In Greek mythology, Zeus, the king of the gods, ruler of Mount Olympus and god of the sky, ordered Hephaestus, god of craftsmanship, to make Pandora out of the earth and water, so that he could punish Prometheus. Prometheus was the brother of Epimetheus and a champion of humankind, known for his intelligence. Zeus wanted to punish him for stealing the secret of fire from him and giving it to mortals (humans). All the gods helped in making Pandora a beautiful, cunning, seductive yet deceitful woman. It is said that the gods made her nature inquisitive and curious, which is the reason why she opened a box called Pandora's box, that released all the evils among mankind. By the time she closed it, the only thing that was left in the box was 'hope'.
The myth first appeared in Hesiod's epic poem Theogony. In the poem, the name of the woman is not mentioned. It is said that Zeus was angered by the annoying lights on the ground, lit up by humans at night after they had received the stolen gift of fire from Prometheus, so he decided to punish them by introducing diseases, death, sorrow, and suffering. He commanded Hephaestus to create the first woman from earth and water, whose descendants would torment the entire race of humans. After she is created, she is dressed by Athena, the goddess of heroic endeavor. However, throughout the poem, no name was mentioned of the woman.
The more famous adaptation of the myth came from another of Hesiod's poems, Works and Days. In this adaptation, Pandora, created by Hephaestus, was not only blessed by Athena but, by many other gods and goddesses too. Athena taught her weaving and needlework; Aphrodite, the goddess of love and beauty, blessed her with beauty; Apollo, the god of music, light and sun, gave her mastery over music; Hermes, the messenger god, gave her persuasion, a shameful mind, deceitful nature and power of words, so that she could speak lies eloquently. After Athena dresses her up, Hermes gives her the name Pandora, meaning "all gifted" (because she has received various gifts from all the gods). Zeus gifts her to Epimetheus because Epimetheus is foolish unlike his cunning brother Prometheus. Prometheus, knowing the intentions of Zeus, warns Epimetheus not to accept any gift from Zeus. But Epimetheus, being foolish, accepts her. She brings a jar (not a box as is commonly thought) with herself, containing myriad miseries of the world like diseases and suffering. She opens up the jar, and all the evils are let out.

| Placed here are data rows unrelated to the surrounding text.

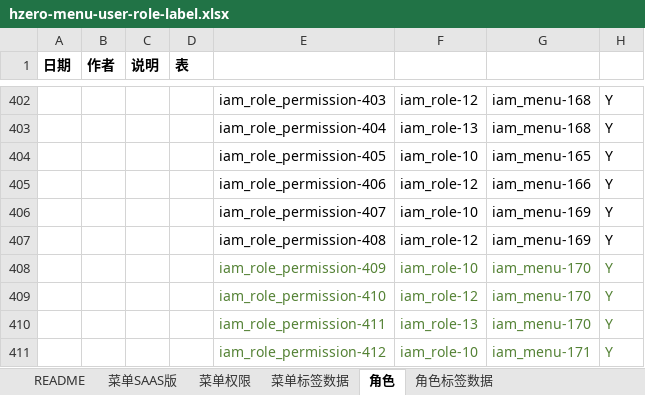
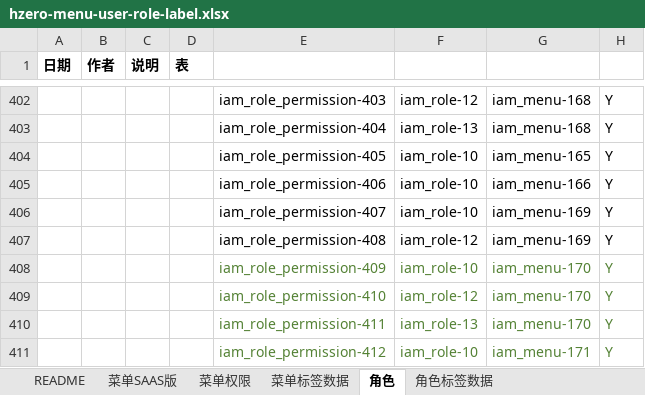
Before and after one commit to open-hand/devops-service, an Excel workbook: src/main/resources/script/db/init-data/devops_service/hzero_platform/hzero-menu-user-role-label.xlsx, sheet 角色, drawn as a sheet; only a part is shown, gaps mark what is left out; values as stored, in another font and other column widths than the file's, no borders; the diff names each change by its address in the sheet, - before the commit and + after, or states it on an @@ line.

Commit message:
[IMP] 修复应用流水线中环境变量配置权限分配

```diff
--- a/src/main/resources/script/db/init-data/devops_service/hzero_platform/hzero-menu-user-role-label.xlsx (sheet 角色)
+++ b/src/main/resources/script/db/init-data/devops_service/hzero_platform/hzero-menu-user-role-label.xlsx (sheet 角色)
-F405: iam_role-12
+F405: iam_role-10
```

Another version of the myth says that the jar wasn't brought by Pandora but was kept hidden by Epimetheus who did not want humankind to suffer. She was in fact told not to open the jar but, she being curious, opens it. When she realizes what she has done, she immediately closes it, but by then the only thing remaining in the jar is 'hope'.
The name Pandora doesn't mean "all gifted" as mentioned in Works and Days, but means "all giving". The proof comes from certain paintings of the 5th century BC that have the name Anesidora, which means 'she who sends up gifts.' There are numerous versions of the myth, but the most considered version is the one described above, from Hesiod's Works and Days.